The fabric arts/social justice project that began prior to last year's GA, and was featured at the HUUmanists booth in Louisville, began its second spring tour in April. Two dozen panels on various immigration themes have been shown in seven venues over the winter including three midwest UU fellowships, a minister's study group and and a Democratic party dinner. Recent and upcoming presentations in three humanist groups in Michigan and Kentucky, Regional and District UU Meetings in Bloomington and Vero Beach, and three UU congregations, including a month long show in the gallery of Thomas Jefferson UU Church in Louisville. Read more about "Ribbons Not Walls" Social Justice Project Update »
The UU Humanists' Blog is a curated blog -- this means we highly encourage members and those with an interest in Humanism within the Unitarian Universalist tradition to submit articles for publication. The blog is curated so we may negotiate edits for clarity or length and we reserve the right to not publish every submitted article.
This means that the blog's content reflects the diversity of the opinions of the authors and is not just the "official party line" of the Association. As Humanists, we welcome diversity of opinion and encourage civil discourse through comments on these posts and on our social media pages.
Since shorthly after the State of Arizona outlawed Public School courses in "Ethnic Studies," and removed some 80 books, mostly by Hispanic authors, from Tucson classrooms, HUUmanists has been involved with opposing these acts of censorship and cultural oppression. Partnering with Puente (a community organizing group in Phoenix) and "Librotrafficante" Tony Diaz of Nuestra Palabra, we had well over 300 people each "smUUggle" one of these banned books into the UUA's 2012 General assembly in Phoenix.
Over the next year we helped establish community libraries based on banned books at Puente's new headquarters, and in Tucson, El Paso and Louisville. This year we are giving individuals the opportunity to "spread banned books around:" buying a low cost copy of one of the titles, and after reading it, passing it on to a friend, or dropping it in a public location. Labels on the cover and fly leaf of each book explain why it was "banned," and how the reader can participate. Read more about HUUmanists Continue the Fight Against Classroom Censorship »
That's right I'm one of the ten percent of respondents in the poll who expressed a preference for religious language - not because I use it a lot, but because it is useful to me in a much wider universe, than is "non-theistic" language alone. I do use a lot of non-religious language too - in the meetings and on the advisory board of the large Midwestern Secular community (CFI Michigan) to which I belong. And much of the time, in the UU congregation (Berrien UU Fellowship - about half humanist in membership) in which I am active. And in the overwhelming majority of my dealings with HUUmanists. Read more about I prefer religious language - no snark! Well, almost none. »
By David Breeden
[Editor's note: This is the second article published recently that makes a case against the use of traditional religious language in Unitarian Universalism.
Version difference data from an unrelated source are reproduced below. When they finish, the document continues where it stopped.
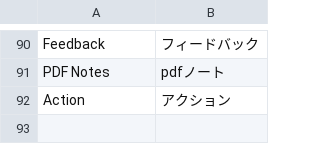
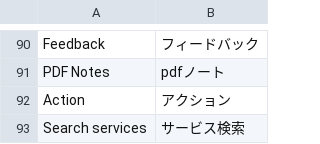
Before and after one commit to luger888/aimya, a CSV file: application/configs/lang/ja.csv, drawn as a sheet; only a part is shown, gaps mark what is left out; the diff names each change by its address in the sheet, - before the commit and + after, or states it on an @@ line.

Commit message:
chinese translations

```diff
--- a/application/configs/lang/ja.csv
+++ b/application/configs/lang/ja.csv
+row 93: Search services | サービス検索
```
Also changed, not shown: application/configs/lang/zh.csv, 1 other file.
As the poll of our members and friends indicates (at least with the current sample) about a third of you have no problem with such language though, unsurprisingly, few UU Humanists prefer it. I would like to publish an article that makes the case that using traditional religious language is not an issue. Please consider submitting one.] Read more about Sneaking One Over on the Humanists (warning: snark) »
We would like some information about UU non-theists' opinions on the use of words like the ones in the word collage above in Unitarian Universalism. Please respond to this poll if you consider yourself a UU (even if you are not "officially" a member) and if you are a non-theist of any type (atheist, agnostic, humanist, freethinker, ignostic, apatheist, etc.) Once you place your vote you will see the current vote counts.
Please share this poll with your friends so we can get the widest sample possible.
If you would like to elaborate on your answer, please use the comment form below. Read more about As a non-theist, what is your feeling about the use of religious language in Unitarian Universalism? »